This is the sort of Vedanta we have these days—which is very, very bad. We should not teach Vedanta when the mind is not receptive. It will misconstrue. First of all, it will not understand; and even if it understands, it misunderstands. Therefore, mystical teachings are not to be imparted in public over loudspeakers and microphones. They have to be imparted only to the select disciple who is well matured.
Electric current only passes through high-tension wire. It does not pass through bamboo or plantain stem. It is said there are three types of disciples: plantain stem, firewood and gunpowder. Gunpowder will immediately catch fire. If a match is struck and put on gunpowder, it immediately explodes. These are high-class aspirants. Once they are told, it is sufficient; they do not need to be told a second time. Their minds catch the teaching like gunpowder catches the fire. The second class of aspirants is like firewood. We have to go on blowing air, and only then does the wood catch fire. If we simply light a match and try to set the wood on fire, the first match gets extinguished before the wood catches fire. The third type of disciples is like plantain stem. It will never catch fire. However much we may throw it into fire, it will remain cold. "Oh, I didn't understand what you were saying. I am going back." So the disciples should be at least second rate, not third rate. And we should not shout first-rate instructions to second-rate disciples, and so on. The art of teaching is a science by itself. The teacher should be a wise man, not a fool. He should not go on saying truths which are not to be uttered at that time.

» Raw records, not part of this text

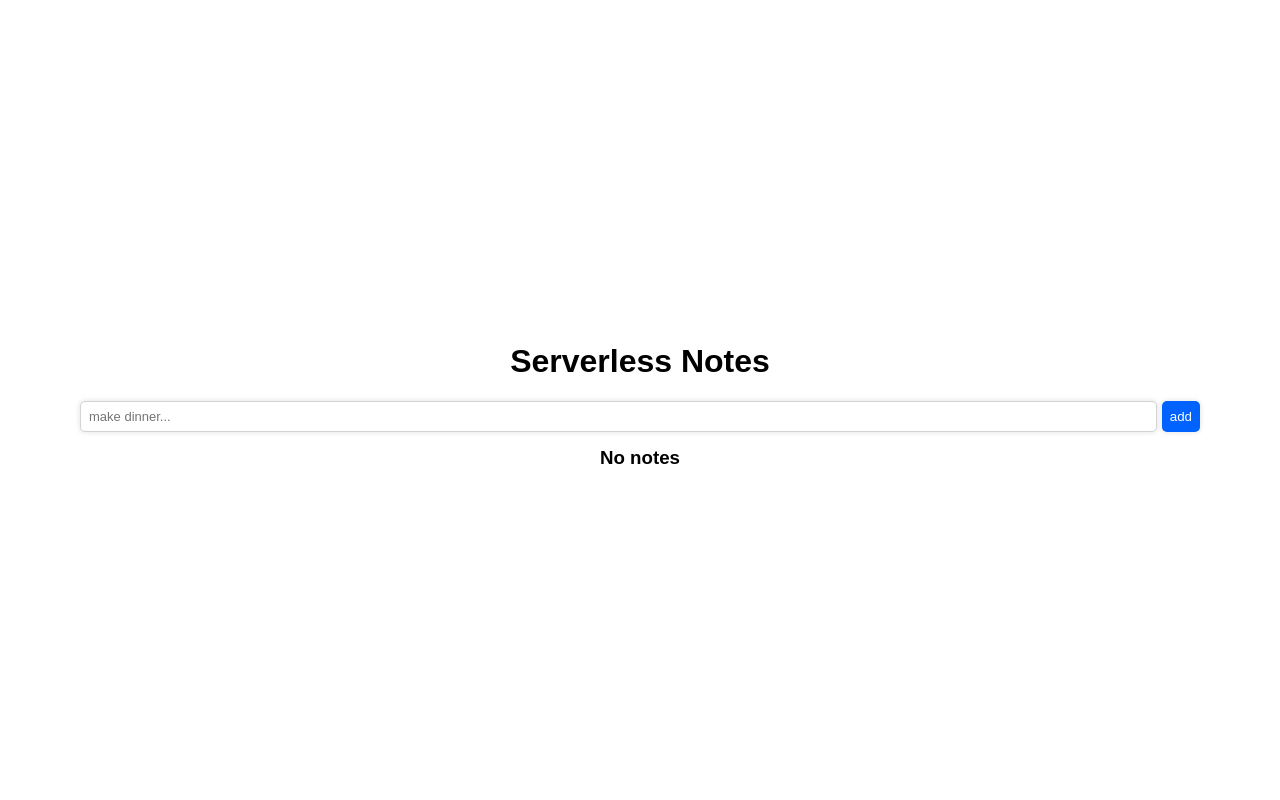
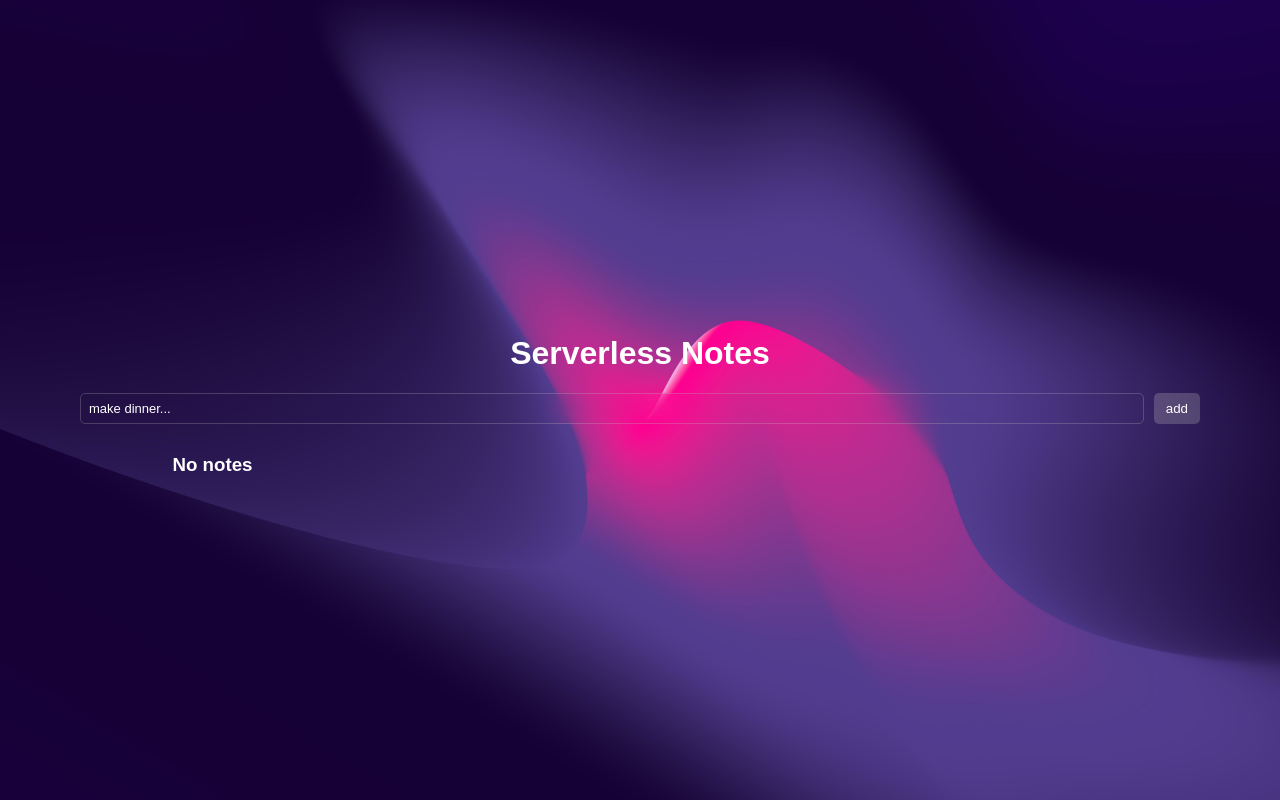
Before and after one commit to PaluskarAditya/react-notes, a React (Create React App) app: page / in a window 1280 px wide. Built offline with nearby package versions, Linux system fonts and the light colour scheme.

Commit message:
Styles changed

```diff
--- a/src/App.css
+++ b/src/App.css
@@ -1,35 +1,55 @@
 :root {
   --blue: rgb(0, 98, 255);
-  --border: 1px solid #d3d3d3;
+  --border: 1px solid rgba(194, 194, 194, 0.259);
   --radius: 5px;
-  --shadow: 0 0 4px 1px rgba(225, 225, 225, 0.75);
+  --shadow: 0 0 4px 1px rgba(225, 225, 225, 0.364);
+}
+
+h1 {
+  color: white;
 }
 
 .App {
   display: flex;
   justify-content: center;
   align-items: center;
+  position: relative;
   height: 100%;
   flex-direction: column;
   padding: 0px 80px;
   /* background: var(--blue); */
+  background: url('/public/bg.jpeg');
+  background-position: center;
+  background-size: cover;
+  background-repeat: no-repeat;
+}
+
+.no-notes {
+  display: flex;
+  justify-content: center;
+  align-items: center;
+  width: 100%;
 }
 
 .note {
   border: var(--border);
   padding: 4px;
-  margin: 5px 0px;
   border-radius: var(--radius);
   display: flex;
   justify-content: space-between;
   align-items: center;
-  background: white;
-  box-shadow: var(--shadow);
+  background: transparent;
+  /* box-shadow: var(--shadow); */
+  color: white;
+  backdrop-filter: blur(20px);
+  padding: 20px 20px;
+  height: 40px;
 }
 
 .note p {
   margin: 0;
   font-size: 13px;
+  cursor: pointer;
 }
 
 .note:first-of-type {
@@ -39,7 +59,15 @@
 .notes {
   /* max-width: 250px; */
   width: 100%;
-  text-align: center;
+  display: grid;
+  grid-template-columns: 1fr 1fr 1fr 1fr;
+  justify-items: stretch;
+  align-items: center;
+  place-content: center;
+  color: white !important;
+  row-gap: 20px;
+  column-gap: 20px;
+  margin-top: 15px;
 }
 
 .inp-grp {
@@ -50,30 +78,52 @@
   justify-content: space-between;
 }
 
+.actions {
+  display: flex;
+  justify-content: space-between;
+  align-items: center;
+}
+
 .inp-grp button, .actions button, .edit button {
   cursor: pointer;
-  background: var(--blue);
+  background: rgba(194, 194, 194, 0.259);
   color: white;
   border-radius: var(--radius);
   border: none;
-  padding: 4px 8px;
+  padding: 4px 12px;
 }
 
 .inp-grp button {
-  box-shadow: var(--shadow);
+  padding: 4px 12px;
+}
+
+.actions button:first-of-type {
+  margin-right: 5px;
+}
+
+.inp-grp button {
+  /* box-shadow: var(--shadow); */
 }
 
 .inp-grp input {
-  margin-right: 5px;
+  margin-right: 10px;
+  backdrop-filter: blur(12px);
   width: 100%;
   padding: 7px 8px;
   font-size: 13px;
-  border: var(--border);
+  border: 1px solid rgba(194, 194, 194, 0.259);
   border-radius: var(--radius);
-  box-shadow: var(--shadow);
+  /* box-shadow: var(--shadow); */
+  background: transparent;
+  color: white;
+  outline: none;
 }
 
-.actions button:first-of-type, .edit-div button:first-of-type {
+.inp-grp input::placeholder {
+  color: white;
+}
+
+.edit-div button:first-of-type {
   margin-right: 5px;
 }
 
@@ -86,6 +136,7 @@
   display: flex;
   justify-content: center;
   align-items: center;
+  margin-right: 10px;
 }
 
 .info input {
@@ -103,10 +154,11 @@
   left: 0;
   right: 0;
   bottom: 0;
-  background: rgba(0, 0, 0, 0.75);
+  /* background: rgba(0, 0, 0, 0.55); */
   justify-content: center;
   align-items: center;
   flex-direction: column;
+  backdrop-filter: blur(5px);
 }
 
 @media (max-width: 375px) {
@@ -125,13 +177,15 @@
 }
 
 .edit {
-  background: white;
+  background: transparent;
   border-radius: var(--radius);
-  padding: 10px;
+  padding: 20px;
   display: flex;
   justify-content: center;
   align-items: center;
   flex-direction: column;
+  border: var(--border);
+  background: rgba(0, 0, 0, 0.55);;
 }
 
 .edit input {
@@ -140,6 +194,8 @@
   border: var(--border);
   border-radius: var(--radius);
   padding: 4px;
+  background: rgba(194, 194, 194, 0.259);
+  color: white;
 }
 
 h3 {
--- /dev/null
+++ b/src/components/EditNote.jsx
@@ -0,0 +1,17 @@
+import React from 'react'
+
+export default function EditNote({ curr, setCurr, save }) {
+  return (
+    <div id='modal'>
+      <div className='edit'>
+        <div className='inp-div'>
+          <input value={curr.text} onChange={e => setCurr({ ...curr, text: e.target.value })} />
+        </div>
+        <div className='edit-div'>
+          <button onClick={() => save(curr.id)}>save</button>
+          <button onClick={() => document.getElementById('modal').style.display = "none"}>close</button>
+        </div>
+      </div>
+    </div>
+  )
+}
--- a/src/components/Note.jsx
+++ b/src/components/Note.jsx
@@ -1,4 +1,5 @@
 import React from 'react'
+import EditNote from './EditNote'
 
 export default function Note({ toggle, edit, del, setCurr, save, el, curr }) {
   return (
@@ -10,17 +11,6 @@ export default function Note({ toggle, edit, del, setCurr, save, el, curr }) {
         <button onClick={() => edit(el)}>edit</button>
         <button onClick={() => del(el.id)}>delete</button>
       </div>
-      <div id='modal'>
-        <div className='edit'>
-          <div className='inp-div'>
-            <input value={curr.text} onChange={e => setCurr({ ...curr, text: e.target.value })} />
-          </div>
-          <div className='edit-div'>
-            <button onClick={() => save(curr.id)}>save</button>
-            <button onClick={() => document.getElementById('modal').style.display = "none"}>close</button>
-          </div>
-        </div>
-      </div>
     </div>
   )
 }
--- a/src/components/Notes.jsx
+++ b/src/components/Notes.jsx
@@ -1,12 +1,14 @@
 import React from 'react'
 import Note from './Note'
+import EditNote from './EditNote'
 
 export default function Notes({ notes, edit, save, toggle, del, curr, setCurr }) {
   return (
     <div className='notes'>
       {
-        notes?.length > 0 ? notes?.map(el =><Note key={el.id} toggle={toggle} edit={edit} del={del} setCurr={setCurr} save={save} el={el} curr={curr} /> ) : <h3>No notes</h3>
+        notes?.length > 0 ? notes?.map(el =><Note key={el.id} toggle={toggle} edit={edit} del={del} setCurr={setCurr} save={save} el={el} curr={curr} /> ) : <div className='no-notes'><h3>No notes</h3></div>
       }
+      <EditNote curr={curr} setCurr={setCurr} save={save} />
     </div>
   )
 }
```
Also changed, not shown: public/bg.jpeg (added).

The presence of the Guru is a great influence upon the mind of the Chela. Whatever we are today, in our own humble capacity, is entirely due to our personal association with Swami Sivanandaji Maharaj, and not due to the books that we have studied or the texts that we have mastered or the lectures that we have heard. These are nothing; they are a husk. It is due to the force of Swami Sivananda that we somehow or other imbibed—by his grace, I should say. Sivananda was everything for us—father, mother, brother, everything. When he passed away, sometimes it looked as if the earth itself was giving way, cracking under our feet. We had nobody; everything went off.
Anyway, he is working still. Some spiritual force is working, from where our strength comes. Otherwise, this asthmatic body cannot do so much work. I have asthmatic complications; I cannot eat, and have to take so many medicines. Necessity is the mother of invention. When necessity arose, strength also came, perhaps. The Guru's strength is spiritual strength; it is God's strength. Guru and God are regarded as identical. Gurur Brahma Gurur Vishnu Gurur Devo Maheshwara Guru Sakshat Parabrahma Tasmai Sri Gurave Namah. We do not regard the Guru as a human being, and he is not supposed to be regarded as a human being. Hence, he is not a body; and therefore, he does not die. The immortal Guru maintains an immortal relationship with the Chela, who is also an immortal part, a spark, a ray of divinity.